Josh B. crushing a lap on Porcelain (hard V4ish).

Josh added another problem to the right of Mantle Master he called Mantle Asylum (V1), and then cleaned a line up the sloping left-hand arete.  It looked like an obvious crimp-and-pinch problem, but in my experience the smooth texture of the 'porcelain stone' at Frank Slide can become a real factor in hard problems!  Josh's fingers were beat up (his third day on!), and it was getting late, so he bailed, leaving the arete to Kyle and I.  I tried it for a half-hour or so, but a tricky short dyno to a blunt pinch was shutting me down, so I settled into the role of spotter and pad-caddy.  Kyle linked the first five moves fairly quickly, but then realized that the mantle wasn't going to be easy.  Kyle's "Frank experience" paid off in the end, though, and he managed an absolute end-of-the-day (9:00 or so!) send of a great new line!  A brilliant effort to end the session!  After some discussion, Kyle decided to call it The Cure (V6? Maybe harder?).

Kyle contemplating life and mantle moves amidst the blocks of Frank Slide.

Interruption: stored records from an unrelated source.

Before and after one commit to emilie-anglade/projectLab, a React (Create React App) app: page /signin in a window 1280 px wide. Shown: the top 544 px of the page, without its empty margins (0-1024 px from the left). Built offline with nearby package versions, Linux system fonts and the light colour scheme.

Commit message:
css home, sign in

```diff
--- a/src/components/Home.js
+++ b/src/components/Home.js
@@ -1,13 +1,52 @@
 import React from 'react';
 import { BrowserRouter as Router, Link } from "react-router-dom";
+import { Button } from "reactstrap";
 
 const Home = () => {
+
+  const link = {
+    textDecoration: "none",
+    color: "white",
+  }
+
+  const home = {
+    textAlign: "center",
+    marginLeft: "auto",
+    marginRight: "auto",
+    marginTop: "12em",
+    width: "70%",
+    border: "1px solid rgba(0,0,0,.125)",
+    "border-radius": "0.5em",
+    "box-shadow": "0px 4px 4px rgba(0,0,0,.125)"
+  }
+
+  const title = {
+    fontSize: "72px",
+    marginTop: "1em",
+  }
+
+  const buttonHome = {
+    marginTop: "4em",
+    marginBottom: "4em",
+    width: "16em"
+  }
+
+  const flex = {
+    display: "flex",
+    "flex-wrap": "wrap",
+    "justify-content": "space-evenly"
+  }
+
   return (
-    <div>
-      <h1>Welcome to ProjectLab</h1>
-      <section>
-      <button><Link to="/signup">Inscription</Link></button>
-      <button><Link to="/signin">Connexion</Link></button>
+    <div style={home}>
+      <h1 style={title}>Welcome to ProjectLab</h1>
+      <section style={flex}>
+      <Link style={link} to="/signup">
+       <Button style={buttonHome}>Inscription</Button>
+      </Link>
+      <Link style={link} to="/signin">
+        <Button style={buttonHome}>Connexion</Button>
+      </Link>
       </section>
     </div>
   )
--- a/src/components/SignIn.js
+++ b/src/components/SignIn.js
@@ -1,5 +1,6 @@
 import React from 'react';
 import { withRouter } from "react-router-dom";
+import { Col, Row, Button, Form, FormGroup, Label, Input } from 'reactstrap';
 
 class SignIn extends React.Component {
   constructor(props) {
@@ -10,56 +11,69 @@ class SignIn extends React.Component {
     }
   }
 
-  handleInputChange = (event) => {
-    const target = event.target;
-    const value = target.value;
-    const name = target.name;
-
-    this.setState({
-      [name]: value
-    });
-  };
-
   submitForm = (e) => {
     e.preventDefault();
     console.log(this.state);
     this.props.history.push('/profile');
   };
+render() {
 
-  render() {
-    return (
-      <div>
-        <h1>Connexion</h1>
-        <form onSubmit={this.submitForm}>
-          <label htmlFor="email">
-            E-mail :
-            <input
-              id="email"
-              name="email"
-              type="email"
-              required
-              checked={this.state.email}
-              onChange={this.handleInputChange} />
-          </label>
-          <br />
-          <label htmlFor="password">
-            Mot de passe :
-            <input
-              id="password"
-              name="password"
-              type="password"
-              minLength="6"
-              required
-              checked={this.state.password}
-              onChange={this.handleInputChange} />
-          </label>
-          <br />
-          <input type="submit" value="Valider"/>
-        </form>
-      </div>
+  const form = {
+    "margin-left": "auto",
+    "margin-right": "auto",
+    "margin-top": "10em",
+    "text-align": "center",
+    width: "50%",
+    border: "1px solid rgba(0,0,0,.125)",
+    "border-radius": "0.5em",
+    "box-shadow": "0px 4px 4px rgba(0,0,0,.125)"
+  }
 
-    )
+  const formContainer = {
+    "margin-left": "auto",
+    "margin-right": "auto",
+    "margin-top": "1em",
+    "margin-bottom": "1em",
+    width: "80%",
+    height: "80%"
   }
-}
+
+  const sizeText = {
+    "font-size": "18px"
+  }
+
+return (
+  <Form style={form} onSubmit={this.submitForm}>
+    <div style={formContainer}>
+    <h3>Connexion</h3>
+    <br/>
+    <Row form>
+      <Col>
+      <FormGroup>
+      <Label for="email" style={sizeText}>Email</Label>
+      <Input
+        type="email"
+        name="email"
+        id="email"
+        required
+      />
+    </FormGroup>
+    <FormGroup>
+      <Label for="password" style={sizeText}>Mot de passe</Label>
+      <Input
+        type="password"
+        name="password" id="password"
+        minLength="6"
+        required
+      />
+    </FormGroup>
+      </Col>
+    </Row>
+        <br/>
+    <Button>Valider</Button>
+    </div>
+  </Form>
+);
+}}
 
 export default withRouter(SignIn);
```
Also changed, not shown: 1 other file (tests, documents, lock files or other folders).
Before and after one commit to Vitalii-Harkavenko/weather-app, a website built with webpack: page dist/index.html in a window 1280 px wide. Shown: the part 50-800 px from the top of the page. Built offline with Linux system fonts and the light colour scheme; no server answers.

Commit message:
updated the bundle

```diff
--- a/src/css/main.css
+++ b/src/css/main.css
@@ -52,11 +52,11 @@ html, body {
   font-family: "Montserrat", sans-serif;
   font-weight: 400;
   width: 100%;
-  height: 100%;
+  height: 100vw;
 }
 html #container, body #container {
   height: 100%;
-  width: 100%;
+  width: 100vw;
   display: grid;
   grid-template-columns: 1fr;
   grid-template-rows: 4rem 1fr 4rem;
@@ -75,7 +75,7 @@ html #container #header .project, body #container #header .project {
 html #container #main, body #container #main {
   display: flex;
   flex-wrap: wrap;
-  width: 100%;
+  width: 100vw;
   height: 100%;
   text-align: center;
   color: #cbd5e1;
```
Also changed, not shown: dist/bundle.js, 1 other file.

We trudged back to the van, packed up, and then headed to Tim Hortons for something to eat and coffee to drink for the long drive back to Lethbridge.  Another great day of bouldering in the Rockies!